### INPUT DATA:
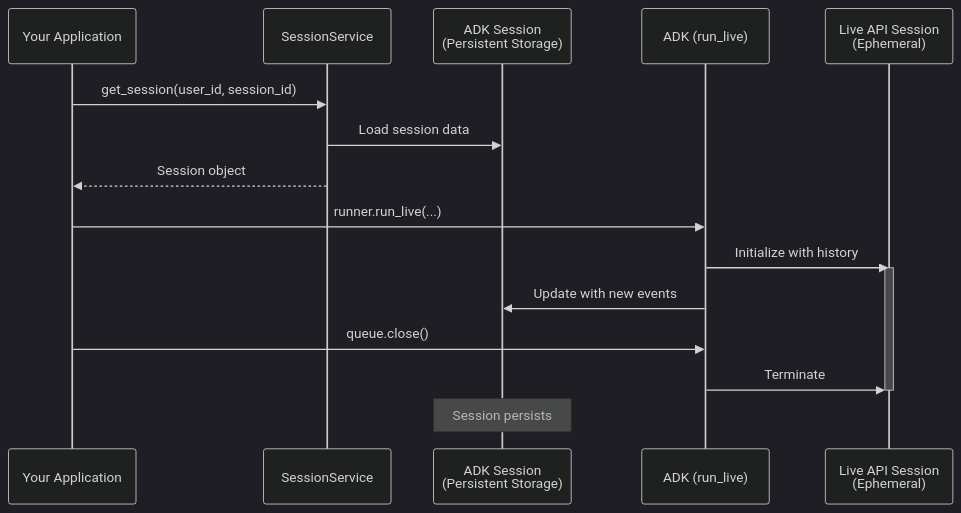
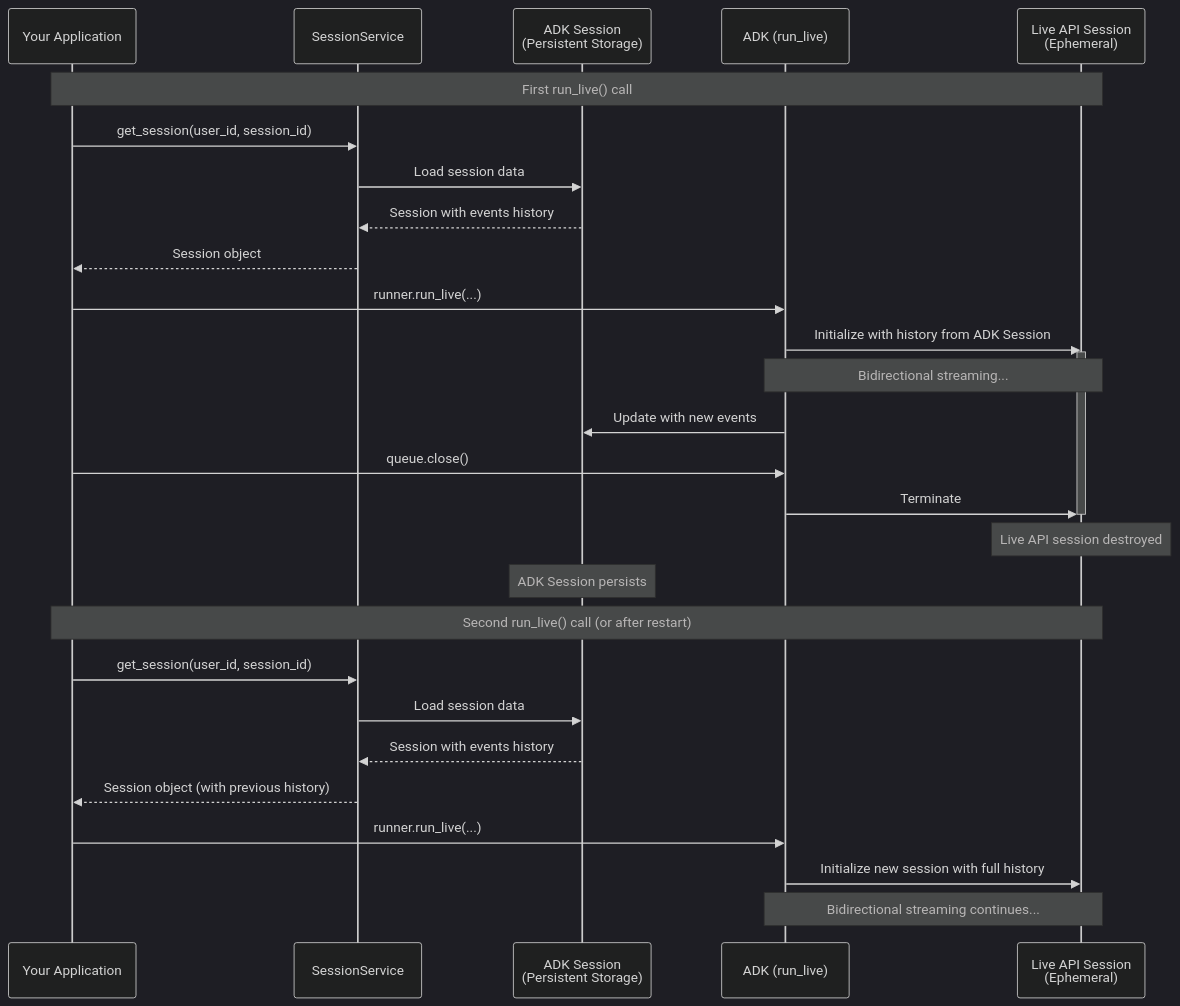
One commit to adk-labs/adk-docs changed the third of 4 diagrams in docs/ja/live/dev-guide/part4.md. Above: the diagram before and after it, drawn with Mermaid (dark theme). The commit also changed other lines of this file and 55 other files, not shown here.

````diff
--- a/docs/ja/live/dev-guide/part4.md
+++ b/docs/ja/live/dev-guide/part4.md
@@ -263,23 +332,42 @@
 ```mermaid
 sequenceDiagram
     participant App as Your Application
     participant SS as SessionService
     participant ADK_Session as ADK Session<br/>(Persistent Storage)
     participant ADK as ADK (run_live)
     participant LiveSession as Live API Session<br/>(Ephemeral)
 
+    Note over App,LiveSession: First run_live() call
+
     App->>SS: get_session(user_id, session_id)
     SS->>ADK_Session: Load session data
+    ADK_Session-->>SS: Session with events history
     SS-->>App: Session object
 
     App->>ADK: runner.run_live(...)
-    ADK->>LiveSession: Initialize with history
+    ADK->>LiveSession: Initialize with history from ADK Session
     activate LiveSession
+
+    Note over ADK,LiveSession: Bidirectional streaming...
+
     ADK->>ADK_Session: Update with new events
 
     App->>ADK: queue.close()
     ADK->>LiveSession: Terminate
     deactivate LiveSession
+    Note over LiveSession: Live API session destroyed
+    Note over ADK_Session: ADK Session persists
 
-    Note over ADK_Session: Session persists
+    Note over App,LiveSession: Second run_live() call (or after restart)
+
+    App->>SS: get_session(user_id, session_id)
+    SS->>ADK_Session: Load session data
+    ADK_Session-->>SS: Session with events history
+    SS-->>App: Session object (with previous history)
+
+    App->>ADK: runner.run_live(...)
+    ADK->>LiveSession: Initialize new session with full history
+    activate LiveSession
+
+    Note over ADK,LiveSession: Bidirectional streaming continues...
 ```
````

### REQUIRED WORK:
Print out each record exactly as shown, but keep the pictures out.

### RESPONSE TO THE TASK:
One commit to adk-labs/adk-docs changed the third of 4 diagrams in docs/ja/live/dev-guide/part4.md. Above: the diagram before and after it, drawn with Mermaid (dark theme). The commit also changed other lines of this file and 55 other files, not shown here.

````diff
--- a/docs/ja/live/dev-guide/part4.md
+++ b/docs/ja/live/dev-guide/part4.md
@@ -263,23 +332,42 @@
 ```mermaid
 sequenceDiagram
     participant App as Your Application
     participant SS as SessionService
     participant ADK_Session as ADK Session<br/>(Persistent Storage)
     participant ADK as ADK (run_live)
     participant LiveSession as Live API Session<br/>(Ephemeral)
 
+    Note over App,LiveSession: First run_live() call
+
     App->>SS: get_session(user_id, session_id)
     SS->>ADK_Session: Load session data
+    ADK_Session-->>SS: Session with events history
     SS-->>App: Session object
 
     App->>ADK: runner.run_live(...)
-    ADK->>LiveSession: Initialize with history
+    ADK->>LiveSession: Initialize with history from ADK Session
     activate LiveSession
+
+    Note over ADK,LiveSession: Bidirectional streaming...
+
     ADK->>ADK_Session: Update with new events
 
     App->>ADK: queue.close()
     ADK->>LiveSession: Terminate
     deactivate LiveSession
+    Note over LiveSession: Live API session destroyed
+    Note over ADK_Session: ADK Session persists
 
-    Note over ADK_Session: Session persists
+    Note over App,LiveSession: Second run_live() call (or after restart)
+
+    App->>SS: get_session(user_id, session_id)
+    SS->>ADK_Session: Load session data
+    ADK_Session-->>SS: Session with events history
+    SS-->>App: Session object (with previous history)
+
+    App->>ADK: runner.run_live(...)
+    ADK->>LiveSession: Initialize new session with full history
+    activate LiveSession
+
+    Note over ADK,LiveSession: Bidirectional streaming continues...
 ```
````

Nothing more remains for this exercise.